▶ _ASSIGNED TASK_
Scan the entries for lines with "notebooks" and say how many there are, with nothing more.
··· MATERIAL PROVIDED
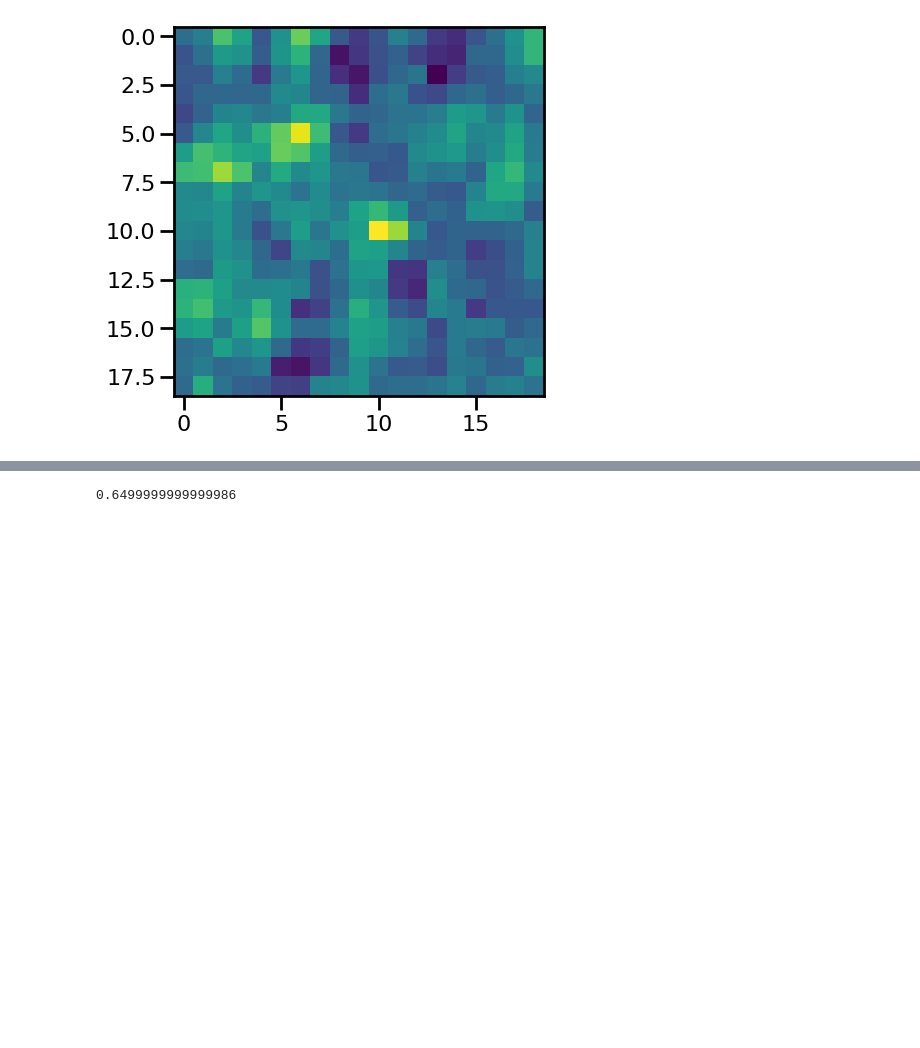
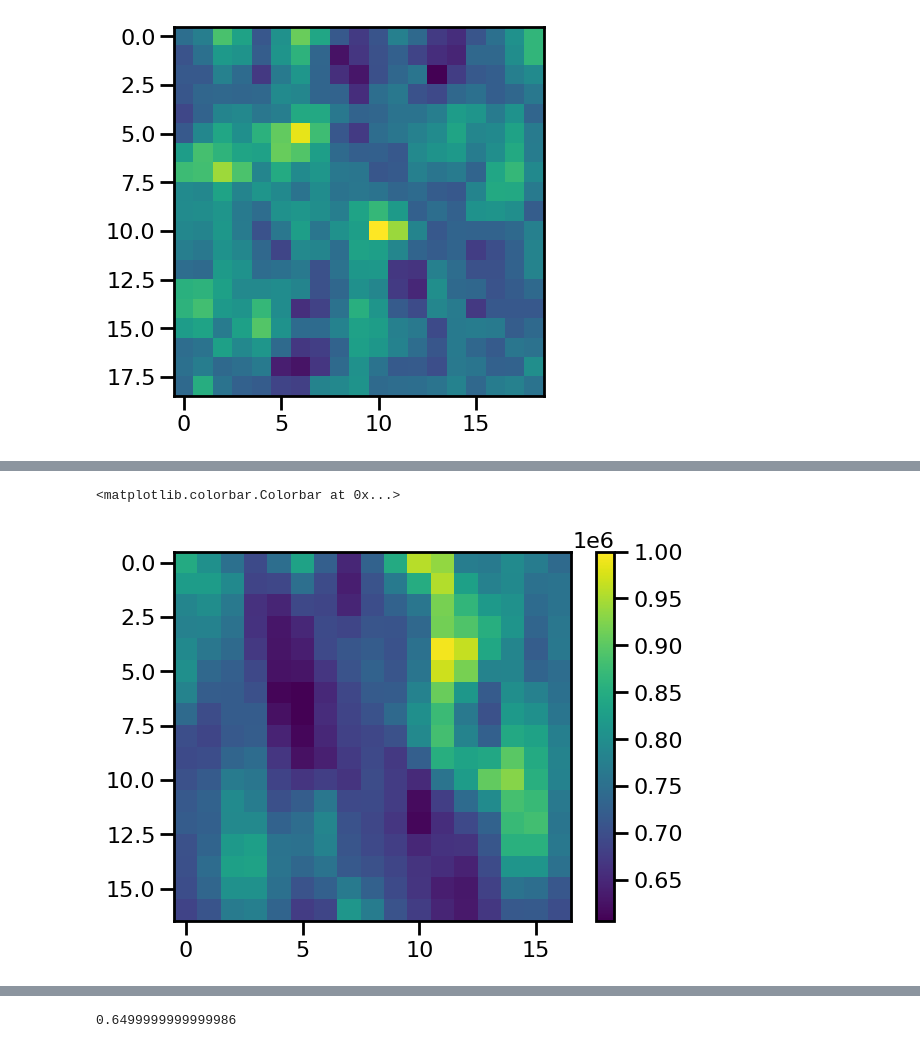
Before and after one commit to afeinstein20/atlas-tess, a Jupyter notebook: notebooks/lightcurve_figure.ipynb, the cells around one changed output, grey strips where cells are left out. Saved outputs shown, nothing was run; the diff lists cells and outputs as text; code cells hidden in the pictures; blank space fills up the shorter version.

```diff
--- a/notebooks/lightcurve_figure.ipynb
+++ b/notebooks/lightcurve_figure.ipynb
@@ -35,3 +78,9 @@ def convert_mag(counts):
+# %%
+plt.imshow(np.nansum(second['raw'][q][:,2:,2:],axis=0), aspect='auto', vmax=1000000)
+plt.colorbar()
+# %% [output]
+<matplotlib.colorbar.Colorbar at 0x...>
+[figure, added]
 # %%
 fig = plt.figure(figsize=(12,7))
 
```
Also changed, not shown: parts of 8 cells of this notebook, 2 other files.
······
▶ _FINISHED EXERCISE_
3